[Web document revisions]
»»

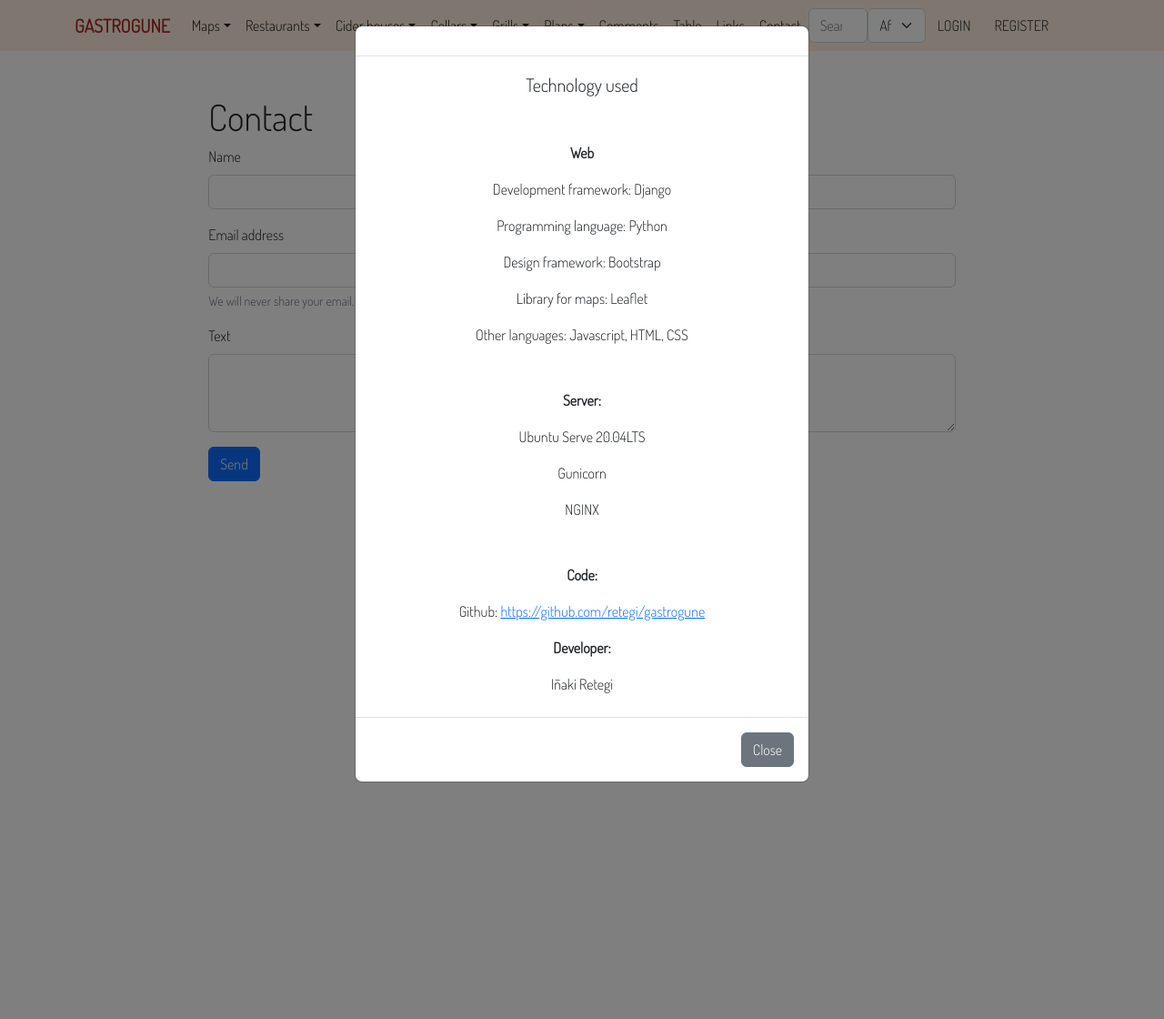
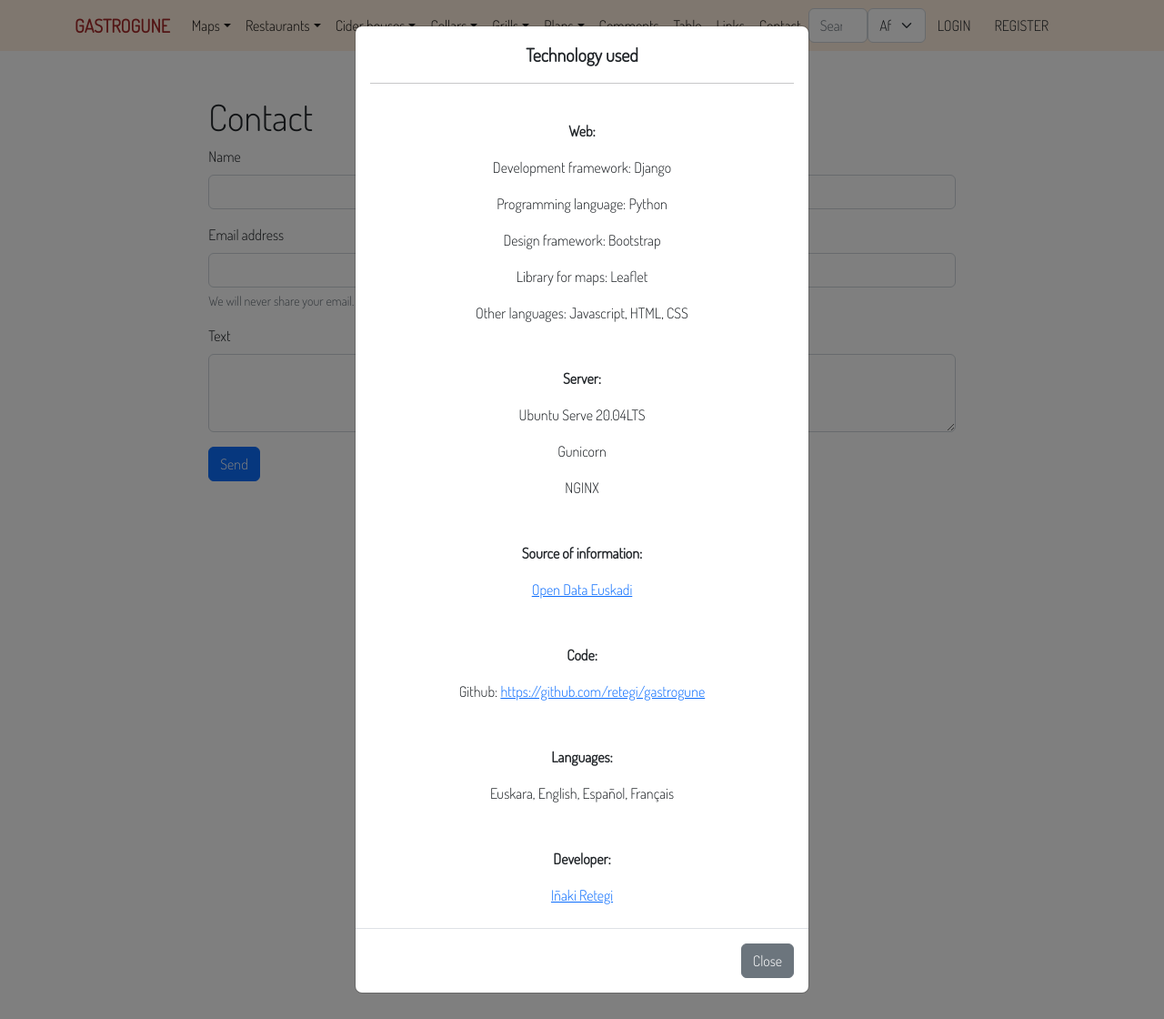
Before and after one commit to retegi/gastrogune, a Django app: template applications/account/templates/registration/contactar.html in a window 1280 px wide, after a click on "Technology used". Shown: the whole page at 91% size. Run offline with Django 3.2, Linux system fonts and the light colour scheme; the template is opened without the code that fills it, so the values that code supplies are empty; some libraries are stand-ins or nearby versions; some web fonts are replaced.

Commit message:
Información de la tecnología utilizada y traducciones

```diff
--- a/applications/home/templates/base.html
+++ b/applications/home/templates/base.html
@@ -320,14 +320,13 @@
 <div class="modal fade" id="exampleModal2" tabindex="-1" aria-labelledby="exampleModalLabel" aria-hidden="true">
   <div class="modal-dialog">
     <div class="modal-content">
-      <div class="modal-header">
 
-      </div>
       <div class="modal-body text-center">
-        <h5 class="modal-title" id="exampleModalLabel">{% trans 'Technology used' %}</h5><br>
+        <h5 class="modal-title" id="exampleModalLabel"><b>{% trans 'Technology used' %}</b></h5>
+        <hr>
         <ul class="list-group border-0">
           <li class="list-group-item border-0"></li>
-          <li class="list-group-item border-0"><b>{% trans 'Web' %}</b></li>
+          <li class="list-group-item border-0"><b>{% trans 'Web' %}:</b></li>
           <li class="list-group-item border-0">{% trans 'Development framework' %}: Django</li>
           <li class="list-group-item border-0">{% trans 'Programming language' %}: Python</li>
           <li class="list-group-item border-0">{% trans 'Design framework' %}: Bootstrap</li>
@@ -341,10 +340,20 @@
           <li class="list-group-item border-0">NGINX</li>
           <li class="list-group-item border-0"></li>
           <li class="list-group-item border-0"></li>
+          <li class="list-group-item border-0"><b>{% trans 'Source of information' %}:</b></li>
+          <li class="list-group-item border-0"><a target="_blank" href="https://www.opendata.euskadi.eus/catalogo/-/restaurantes-asadores-sidrerias-bodegas-y-bares-de-pintxos-de-euskadi/">Open Data Euskadi</a></li>
+          <li class="list-group-item border-0"></li>
+          <li class="list-group-item border-0"></li>
           <li class="list-group-item border-0"><b>{% trans 'Code' %}:</b></li>
           <li class="list-group-item border-0">Github: <a target="_blank" href="https://github.com/retegi/gastrogune">https://github.com/retegi/gastrogune</a></li>
+          <li class="list-group-item border-0"></li>
+          <li class="list-group-item border-0"></li>
+          <li class="list-group-item border-0"><b>{% trans 'Languages' %}:</b></li>
+          <li class="list-group-item border-0">Euskara, English, Español, Français</li>
+          <li class="list-group-item border-0"></li>
+          <li class="list-group-item border-0"></li>
           <li class="list-group-item border-0"><b>{% trans 'Developer' %}:</b></li>
-          <li class="list-group-item border-0">Iñaki Retegi</li>
+          <li class="list-group-item border-0"><a target="_blank" href="https://www.retegi.eus">Iñaki Retegi</a></li>
         </ul>
         <!--<button type="button" class="btn-close" data-bs-dismiss="modal" aria-label="Close"></button>-->
       </div>
```
Also changed, not shown: locale/en/LC_MESSAGES/django.po, locale/es/LC_MESSAGES/django.po, locale/eu/LC_MESSAGES/django.po, locale/fr/LC_MESSAGES/django.po, 4 other files.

««

*WORK INSTRUCTION*
One number is the full answer: how many lines of the records include the string "aria".

*REPLY TO THE TASK*
2